Where: Busch Stadium, St. Louis
When: 4:07 PM, ET – TBS
Series record: 1-0, St. Louis
Just hours after Game 1 of the National League Championship Series between the Los Angeles Dodgers and St. Louis Cardinals ended, Game 2 will begin.
Needless to say, nobody got much sleep.
Game 1 of the 2013 NLCS looked and felt like two heavyweight boxers going punch for punch. Every time the Dodgers thought they had an advantage, the Cardinals were able to fight back. The battle lasted for thirteen innings, one of the longest games in NLCS history before Carlos Beltran (who essentially was the Cardinals, both on offense and defense) ended the festivities with a walk-off hit well over five hours since the first pitch was thrown.
Los Angeles had a prime opportunity to not only steal home field advantage away from St. Louis, but to put a stranglehold on the series with ace Clayton Kershaw on the mound for Game 2. Kershaw has been dominant, not only in the regular season but in the postseason as well, throwing thirteen innings of three run ball, striking out eighteen in the process.

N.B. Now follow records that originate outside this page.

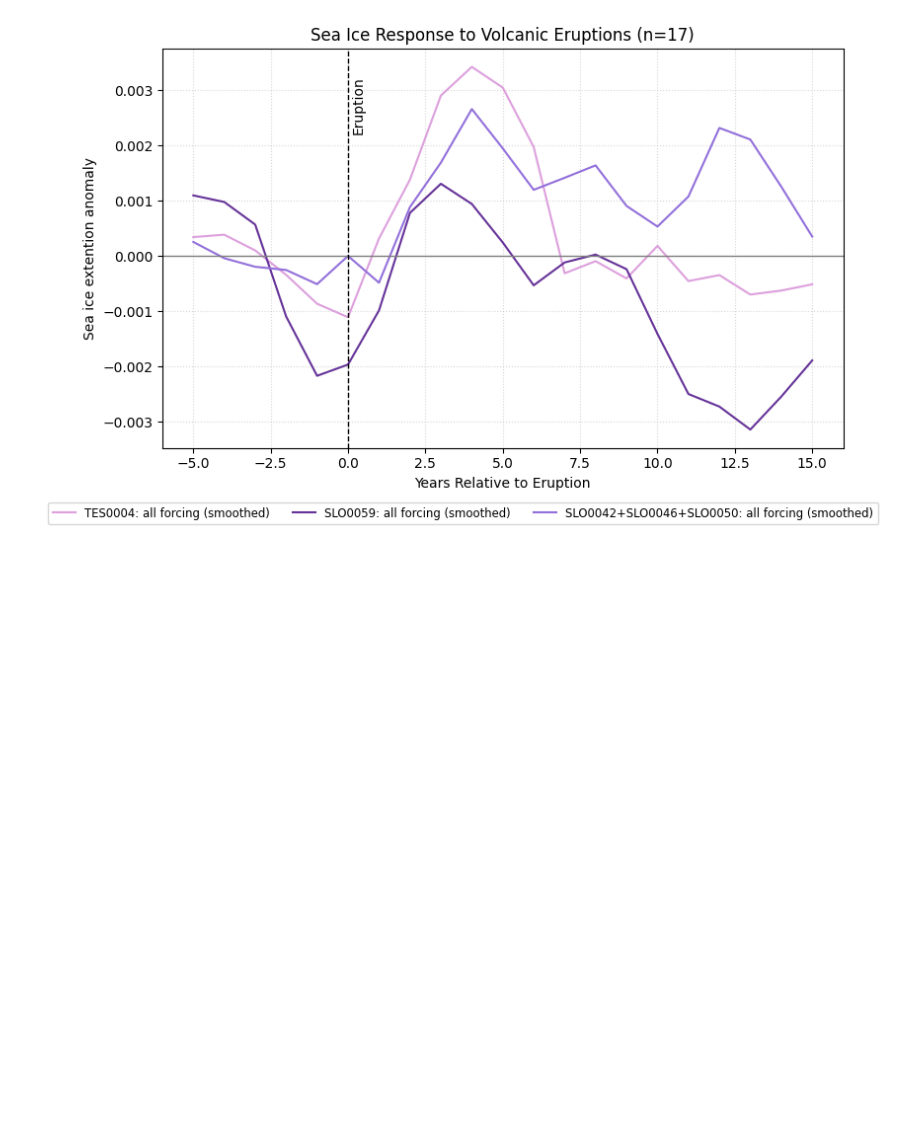
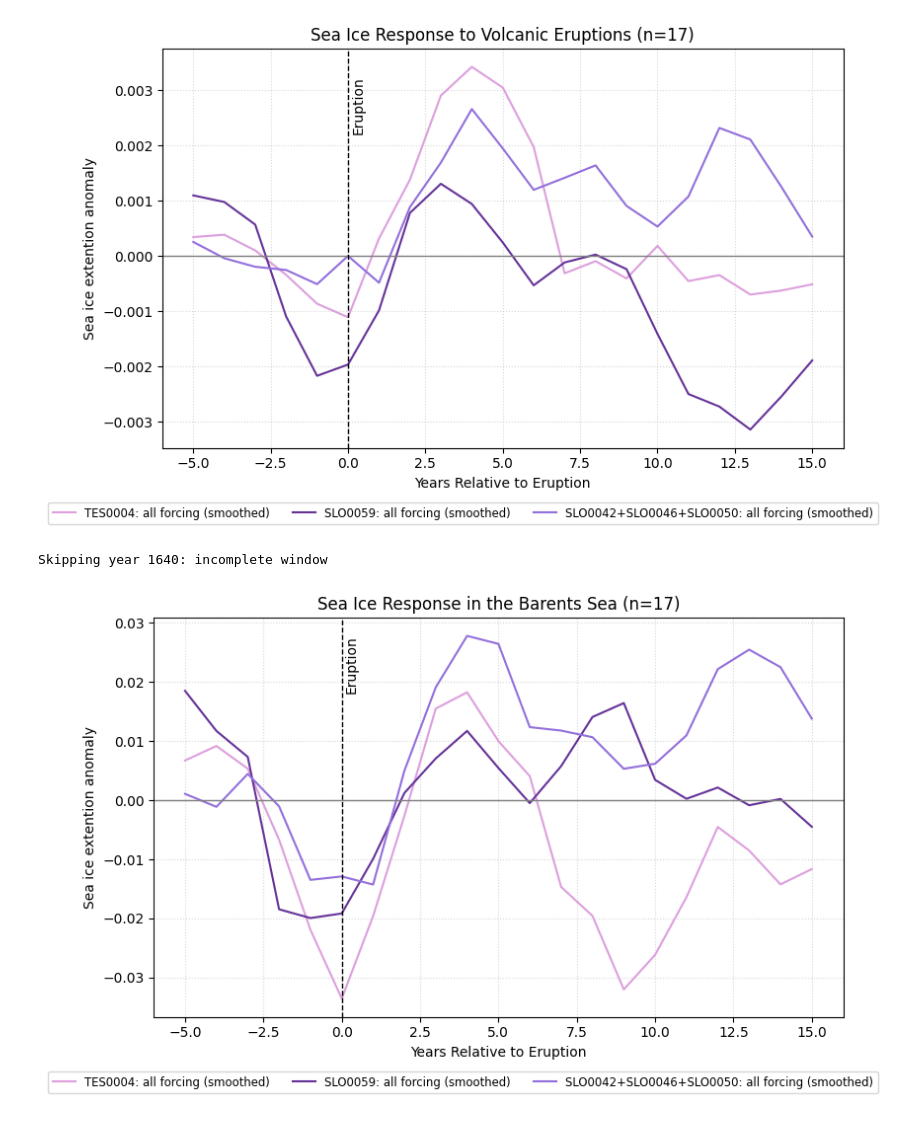
Before and after one commit to EliHHogemo/lia, a Jupyter notebook: sea_ice_cover.ipynb, the cells around one changed output. Cells and saved outputs as stored; diff of their text form; code cells hidden in the pictures; blank space fills up the shorter version.

```diff
--- a/sea_ice_cover.ipynb
+++ b/sea_ice_cover.ipynb
@@ -448,0 +424,40 @@ def calculate_month(array):
+# %%
+lags_tes, mean_anomaly_tes, std_anomaly_tes = sea_ice_sea(march_data_tes_barents, eruption_years)
+lags_slo, mean_anomaly_slo, std_anomaly_slo = sea_ice_sea(march_data_slo_barents, eruption_years)
+lags_all_forcing, mean_anomaly_all_forcing, std_anomaly_all_forcing = sea_ice_sea(march_data_all_forcing_barents, eruption_years)
+
+mean_response_tes_smoothed = rolling_mean(mean_anomaly_tes, window=3)
+mean_response_slo_smoothed = rolling_mean(mean_anomaly_slo, window=3)
+mean_response_all_forcing_smoothed = rolling_mean(mean_anomaly_all_forcing, window=3)
+# %% [output]
+Skipping year 1640: incomplete window
+# %%
+fig, ax = plt.subplots(figsize=(8, 5))
+
+# Smoothed lines
+ax.plot(lags_tes, mean_response_tes_smoothed, color='plum', label='TES0004: all forcing (smoothed)')
+ax.plot(lags_slo, mean_response_slo_smoothed, color='rebeccapurple', label='SLO0059: all forcing (smoothed)')
+ax.plot(lags_all_forcing, mean_response_all_forcing_smoothed, color='mediumpurple', label='SLO0042+SLO0046+SLO0050: all forcing (smoothed)')
+
+ax.axhline(0, color='gray', linestyle='-', lw=1)
+ax.axvline(0, color='black', linestyle='--', lw=1)
+ax.text(0.1, ax.get_ylim()[1]*0.6, 'Eruption', rotation=90, color='black')
+
+ax.set_ylabel('Sea ice extention anomaly')
+ax.set_xlabel('Years Relative to Eruption')
+ax.set_title(f'Sea Ice Response in the Barents Sea (n={len(eruption_years)})')
+
+ax.grid(True, linestyle=':', alpha=0.5)
+handles, labels = ax.get_legend_handles_labels()
+fig.legend(
+    handles, labels,
+    loc='lower center',
+    bbox_to_anchor=(0.5, -0.05),
+    ncol=6,
+    fontsize='small',
+    frameon=True
+)
+plt.tight_layout()
+plt.show()
+# %% [output]
+[figure, added]
```
Also changed, not shown: parts of 7 cells of this notebook.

If there is any saving grace for the Cardinals, it’s that Kershaw had his worst struggles of the year against St. Louis as in two starts he had a 4.15 ERA, well above any other opponent sans the New York Mets whom he only pitched once (five innings) against. Kershaw did make one start at Busch Stadium this season, going six innings, giving up two runs in a loss.
Opposing the Dodgers’ ace will be rookie arm Michael Wacha who earlier this postseason entered the eighth inning of his start against the Pittsburgh Pirates with a no-hitter. He unfortunately couldn’t sustain it (or the shutout) as he gave up a home run to Pedro Alvarez, but his no-hit bid was the longest in a playoff game by a rookie since 1912.
The young Wacha only appeared in fifteen games this season, none of them against the Dodgers so the two will be facing each other for the first time. Often times, that advantage usually helps out the pitcher though in a crucial, pressure packed NLCS swing game, things may not follow the typical script.
A win for Los Angeles still gives them a split and allows them to take home field advantage when they return to California for Game 3, though a loss forces them to win four of the next five games to move on. Needless to say, Game 2 will change the momentum of the series greatly.